The crash may be the first case of one of its autonomous cars hitting another vehicle and the fault of the self-driving car. The Mountain View, California-based Internet search leader said it made changes to its software after the crash to avoid future incidents. For the full story, click here.

To view the DMV report, click here.

View comments or post a comment on this story. (0 Comments)

More News

L.A. Metro launches sexual harassment counseling hotline

The 24/7 hotline will be staffed by counselors from the community advocacy organization Peace Over Violence, which has 45 years of experience counseling victims of sexual abuse in Los Angeles County.

Nobody injured after NJ Transit light railcar catches fire

The train was removed from the tracks within two hours of the fire, but the mishap caused residual delays of 30 minutes for northbound trains and an hour southbound.

TTC considering cameras to improve streetcar safety

Similar to red light cameras, the cameras would capture license plates, allowing vehicle owners to be issued a fine for violating the Highway Traffic Act — $110 and three demerit points.

New NJ Transit fatigue assessment program temporarily removes 11 workers

The effort by the transit agency comes on the heels of September’s accident, which killed one person standing on a platform and injured more than 100 others. It was later revealed the engineer in that crash suffered from sleep apnea, a fatigue-inducing disorder.

SEPTA joins federal Confidential Close Call Reporting System

Joins Amtrak, New Jersey Transit, Chicago’s Metra, MBTA/Keolis, Long Island Railroad, Metro North, and Pa.’s Strasburg Railroad as carriers that use the system.

See More News

Post a Comment

Post Comment

Comments (0)

More From The World's Largest Fleet Publisher

Automotive Fleet

The Car and truck fleet and leasing management magazine

Business Fleet

managing 10-50 company vehicles

Fleet Financials

Executive vehicle management

Government Fleet

managing public sector vehicles & equipment

TruckingInfo.com

THE COMMERCIAL TRUCK INDUSTRY’S MOST IN-DEPTH INFORMATION SOURCE

Work Truck Magazine
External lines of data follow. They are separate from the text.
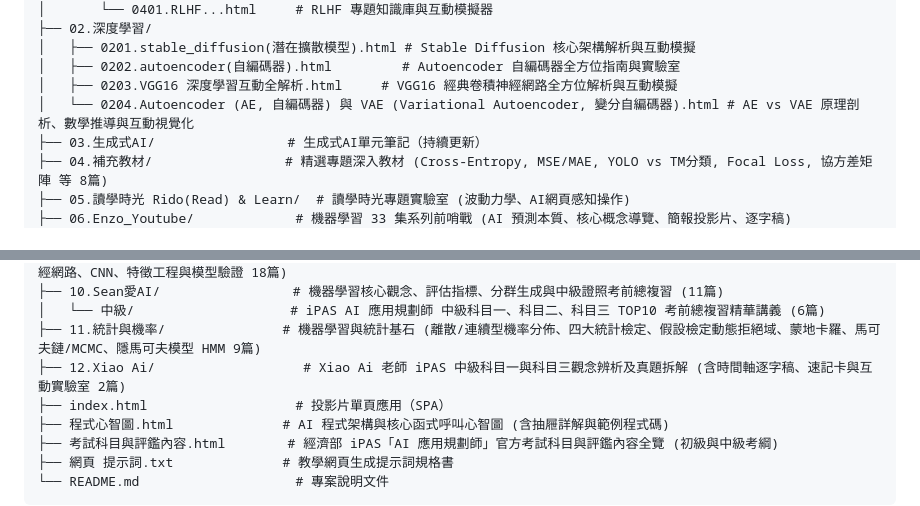
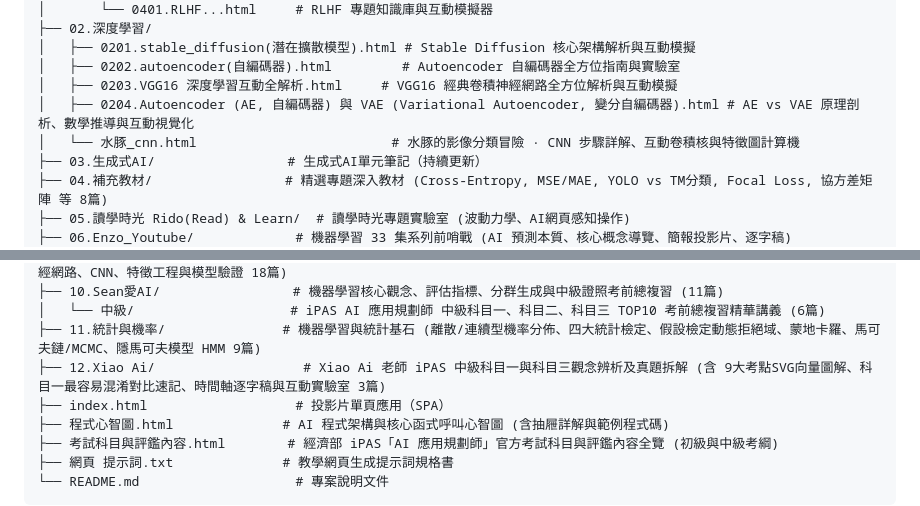
Before and after one commit to echomanrido/ipas-ai-note, a Markdown page: README.md, 2 parts joined by grey strips. Rendered like a GitHub page.

Commit message:
docs: 更新 README.md 目錄結構，納入水豚CNN與Xiao Ai科目一最容易混淆教材

```diff
--- a/README.md
+++ b/README.md
@@ -52,7 +52,8 @@
 │   ├── 0201.stable_diffusion(潛在擴散模型).html # Stable Diffusion 核心架構解析與互動模擬
 │   ├── 0202.autoencoder(自編碼器).html         # Autoencoder 自編碼器全方位指南與實驗室
 │   ├── 0203.VGG16 深度學習互動全解析.html     # VGG16 經典卷積神經網路全方位解析與互動模擬
-│   └── 0204.Autoencoder (AE, 自編碼器) 與 VAE (Variational Autoencoder, 變分自編碼器).html # AE vs VAE 原理剖析、數學推導與互動視覺化
+│   ├── 0204.Autoencoder (AE, 自編碼器) 與 VAE (Variational Autoencoder, 變分自編碼器).html # AE vs VAE 原理剖析、數學推導與互動視覺化
+│   └── 水豚_cnn.html                         # 水豚的影像分類冒險 · CNN 步驟詳解、互動卷積核與特徵圖計算機
 ├── 03.生成式AI/                 # 生成式AI單元筆記（持續更新）
 ├── 04.補充教材/                 # 精選專題深入教材 (Cross-Entropy, MSE/MAE, YOLO vs TM分類, Focal Loss, 協方差矩陣 等 8篇)
 ├── 05.讀學時光 Rido(Read) & Learn/  # 讀學時光專題實驗室 (波動力學、AI網頁感知操作)
@@ -69,7 +70,7 @@
 ├── 10.Sean愛AI/                 # 機器學習核心觀念、評估指標、分群生成與中級證照考前總複習 (11篇)
 │   └── 中級/                    # iPAS AI 應用規劃師 中級科目一、科目二、科目三 TOP10 考前總複習精華講義 (6篇)
 ├── 11.統計與機率/               # 機器學習與統計基石 (離散/連續型機率分佈、四大統計檢定、假設檢定動態拒絕域、蒙地卡羅、馬可夫鏈/MCMC、隱馬可夫模型 HMM 9篇)
-├── 12.Xiao Ai/                   # Xiao Ai 老師 iPAS 中級科目一與科目三觀念辨析及真題拆解 (含時間軸逐字稿、速記卡與互動實驗室 2篇)
+├── 12.Xiao Ai/                   # Xiao Ai 老師 iPAS 中級科目一與科目三觀念辨析及真題拆解 (含 9大考點SVG向量圖解、科目一最容易混淆對比速記、時間軸逐字稿與互動實驗室 3篇)
 ├── index.html                   # 投影片單頁應用（SPA）
 ├── 程式心智圖.html              # AI 程式架構與核心函式呼叫心智圖 (含抽屜詳解與範例程式碼)
 ├── 考試科目與評鑑內容.html        # 經濟部 iPAS「AI 應用規劃師」官方考試科目與評鑑內容全覽 (初級與中級考綱)
```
The number 1 resource for vocational truck fleets

Schoolbus Fleet

Serving school transportation professionals in the U.S. and Canada

LCT Magazine

Global Resource For Limousine and Bus Transportation

Please sign in or register to .    Close